Supplied records:

Segment Open

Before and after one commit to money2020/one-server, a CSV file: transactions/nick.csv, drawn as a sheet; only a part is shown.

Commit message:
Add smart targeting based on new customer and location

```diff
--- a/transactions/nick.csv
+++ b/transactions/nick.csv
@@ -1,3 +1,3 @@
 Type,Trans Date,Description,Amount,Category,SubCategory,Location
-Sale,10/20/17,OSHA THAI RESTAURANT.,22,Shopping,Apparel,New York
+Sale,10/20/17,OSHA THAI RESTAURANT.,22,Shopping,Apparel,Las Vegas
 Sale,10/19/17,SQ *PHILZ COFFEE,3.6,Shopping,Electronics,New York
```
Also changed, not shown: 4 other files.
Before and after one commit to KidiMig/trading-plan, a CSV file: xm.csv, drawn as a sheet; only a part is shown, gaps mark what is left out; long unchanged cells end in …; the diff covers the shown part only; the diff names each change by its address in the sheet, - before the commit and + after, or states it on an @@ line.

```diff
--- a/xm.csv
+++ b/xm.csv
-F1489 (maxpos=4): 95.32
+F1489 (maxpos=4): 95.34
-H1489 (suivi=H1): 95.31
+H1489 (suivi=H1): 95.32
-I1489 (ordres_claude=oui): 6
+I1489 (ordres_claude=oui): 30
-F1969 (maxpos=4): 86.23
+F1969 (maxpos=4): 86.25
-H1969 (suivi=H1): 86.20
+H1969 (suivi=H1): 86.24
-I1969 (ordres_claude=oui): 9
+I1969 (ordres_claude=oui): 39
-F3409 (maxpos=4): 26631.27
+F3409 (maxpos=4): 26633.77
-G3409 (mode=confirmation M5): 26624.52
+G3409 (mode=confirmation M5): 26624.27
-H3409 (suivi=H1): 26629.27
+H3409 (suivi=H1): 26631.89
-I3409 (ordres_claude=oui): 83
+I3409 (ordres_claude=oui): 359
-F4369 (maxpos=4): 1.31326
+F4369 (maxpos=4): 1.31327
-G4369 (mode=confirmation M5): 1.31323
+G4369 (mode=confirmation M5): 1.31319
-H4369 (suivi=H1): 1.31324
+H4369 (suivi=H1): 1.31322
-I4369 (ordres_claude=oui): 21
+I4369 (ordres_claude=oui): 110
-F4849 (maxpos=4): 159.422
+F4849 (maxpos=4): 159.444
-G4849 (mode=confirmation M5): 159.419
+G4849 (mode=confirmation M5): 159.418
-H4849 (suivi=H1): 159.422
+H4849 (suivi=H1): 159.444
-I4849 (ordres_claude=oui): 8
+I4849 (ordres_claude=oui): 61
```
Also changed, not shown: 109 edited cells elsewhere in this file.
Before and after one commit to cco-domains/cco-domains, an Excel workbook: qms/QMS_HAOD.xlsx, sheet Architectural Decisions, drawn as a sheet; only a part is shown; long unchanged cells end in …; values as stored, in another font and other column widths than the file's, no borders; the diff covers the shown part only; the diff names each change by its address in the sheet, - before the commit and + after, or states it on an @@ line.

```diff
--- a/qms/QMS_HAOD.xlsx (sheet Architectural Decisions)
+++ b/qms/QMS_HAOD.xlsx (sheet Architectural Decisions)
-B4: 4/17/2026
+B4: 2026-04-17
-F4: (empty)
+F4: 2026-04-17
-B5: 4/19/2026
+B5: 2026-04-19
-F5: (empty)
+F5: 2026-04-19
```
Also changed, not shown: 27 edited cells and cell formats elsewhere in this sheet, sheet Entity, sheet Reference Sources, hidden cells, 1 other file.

Segment Closed

Work instructions: Go through the data, and copy each line in which the word "THAI" appears.

Result below:
-Sale,10/20/17,OSHA THAI RESTAURANT.,22,Shopping,Apparel,New York
+Sale,10/20/17,OSHA THAI RESTAURANT.,22,Shopping,Apparel,Las Vegas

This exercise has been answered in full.